BEGIN DATASET RECORDS

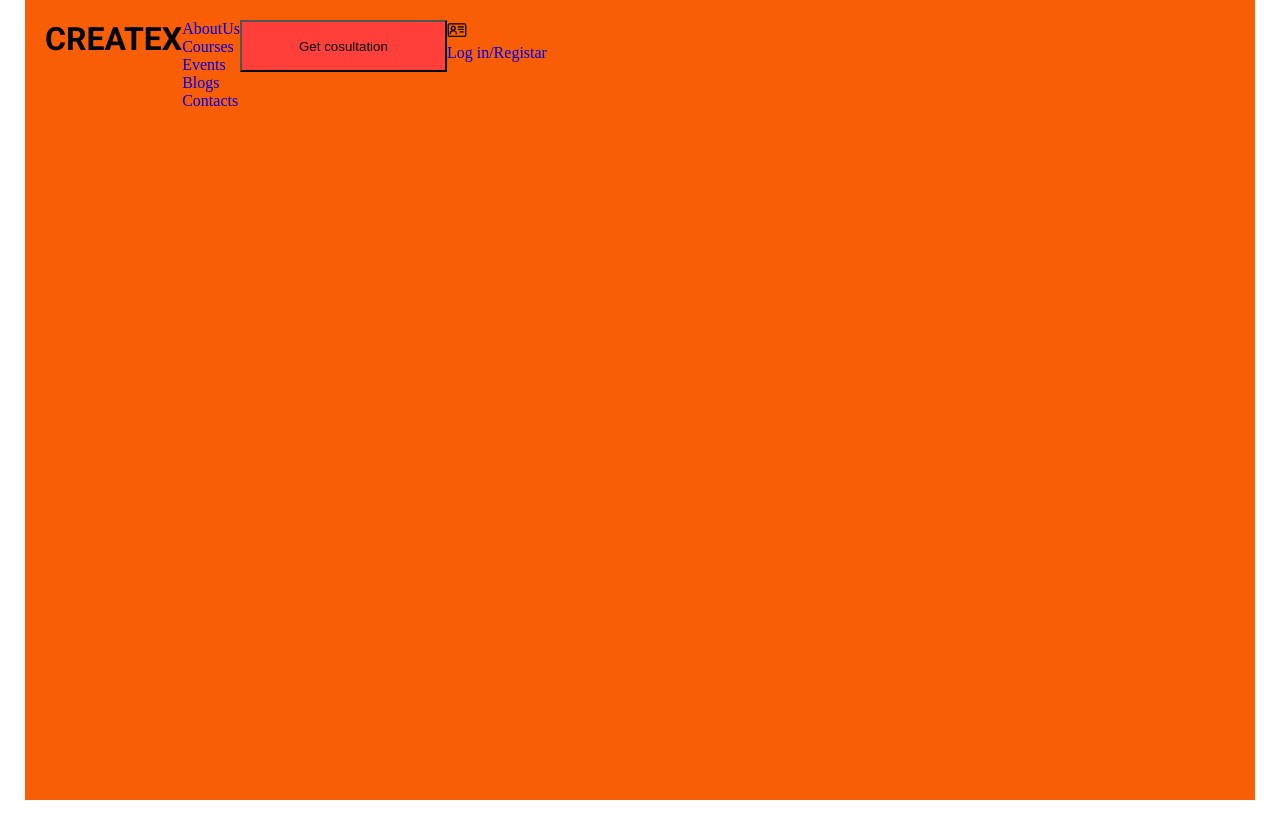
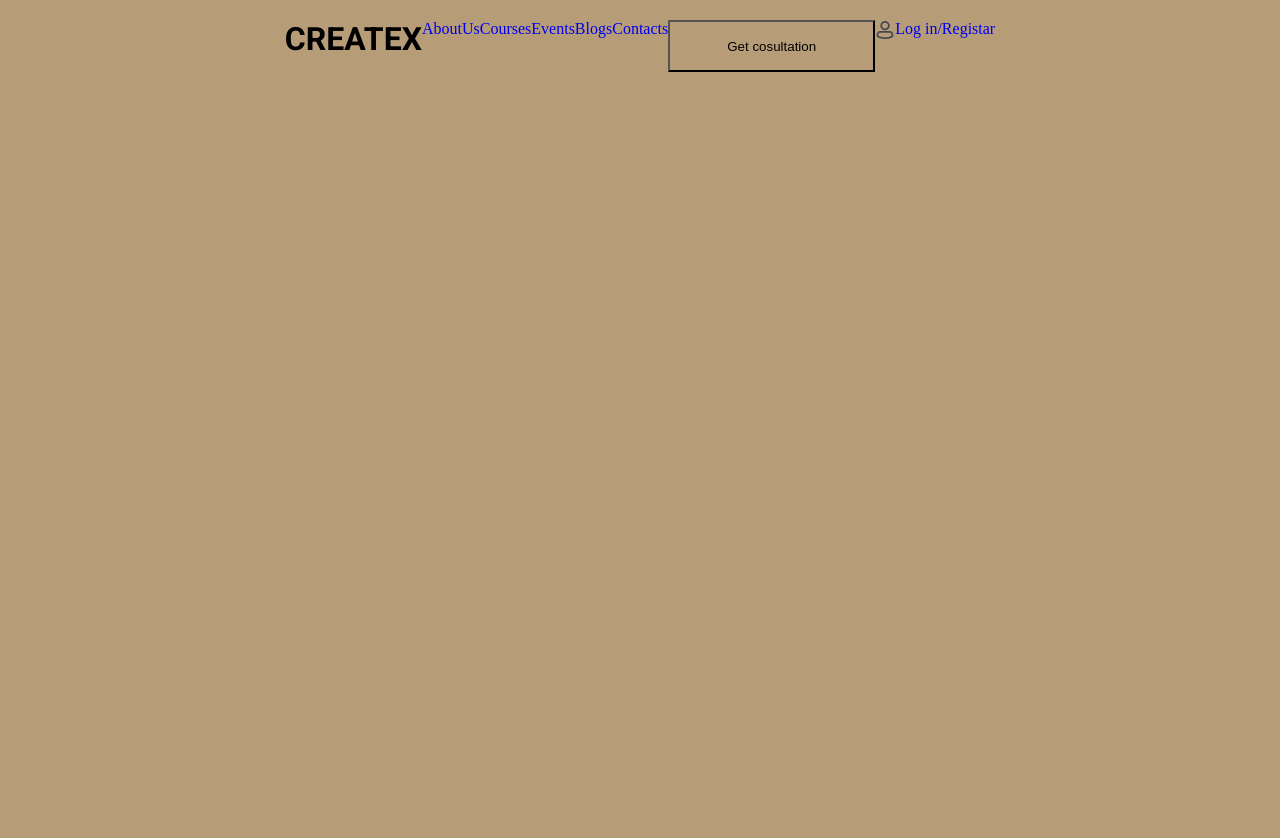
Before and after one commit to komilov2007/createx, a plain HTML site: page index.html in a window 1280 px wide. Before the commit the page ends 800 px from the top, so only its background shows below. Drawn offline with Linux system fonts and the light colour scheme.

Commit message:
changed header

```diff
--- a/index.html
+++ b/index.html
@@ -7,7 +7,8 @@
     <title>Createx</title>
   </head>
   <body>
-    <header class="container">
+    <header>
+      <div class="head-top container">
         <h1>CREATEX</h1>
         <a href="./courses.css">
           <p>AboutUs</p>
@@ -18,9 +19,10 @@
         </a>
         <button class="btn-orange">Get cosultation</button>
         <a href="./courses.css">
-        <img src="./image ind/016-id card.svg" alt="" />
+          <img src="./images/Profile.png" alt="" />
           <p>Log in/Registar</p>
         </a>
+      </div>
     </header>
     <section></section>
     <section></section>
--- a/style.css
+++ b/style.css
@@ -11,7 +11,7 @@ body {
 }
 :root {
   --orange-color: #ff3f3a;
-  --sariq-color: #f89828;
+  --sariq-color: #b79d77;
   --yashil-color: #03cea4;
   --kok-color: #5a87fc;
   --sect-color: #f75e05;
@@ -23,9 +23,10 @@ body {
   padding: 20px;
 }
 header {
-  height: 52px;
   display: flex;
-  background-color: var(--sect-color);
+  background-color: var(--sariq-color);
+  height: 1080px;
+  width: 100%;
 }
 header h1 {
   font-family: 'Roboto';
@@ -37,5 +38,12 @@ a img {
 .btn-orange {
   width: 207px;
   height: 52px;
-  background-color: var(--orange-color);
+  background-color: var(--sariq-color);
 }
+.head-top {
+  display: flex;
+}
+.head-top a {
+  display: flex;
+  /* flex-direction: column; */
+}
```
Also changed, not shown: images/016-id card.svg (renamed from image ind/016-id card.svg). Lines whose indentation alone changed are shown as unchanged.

END DATASET RECORDS

TRY IT
Please show every line of the records that holds the word "header".

ANSWER FOR THIS EXERCISE
changed header
-    <header class="container">
+    <header>
     </header>
 header {
 header h1 {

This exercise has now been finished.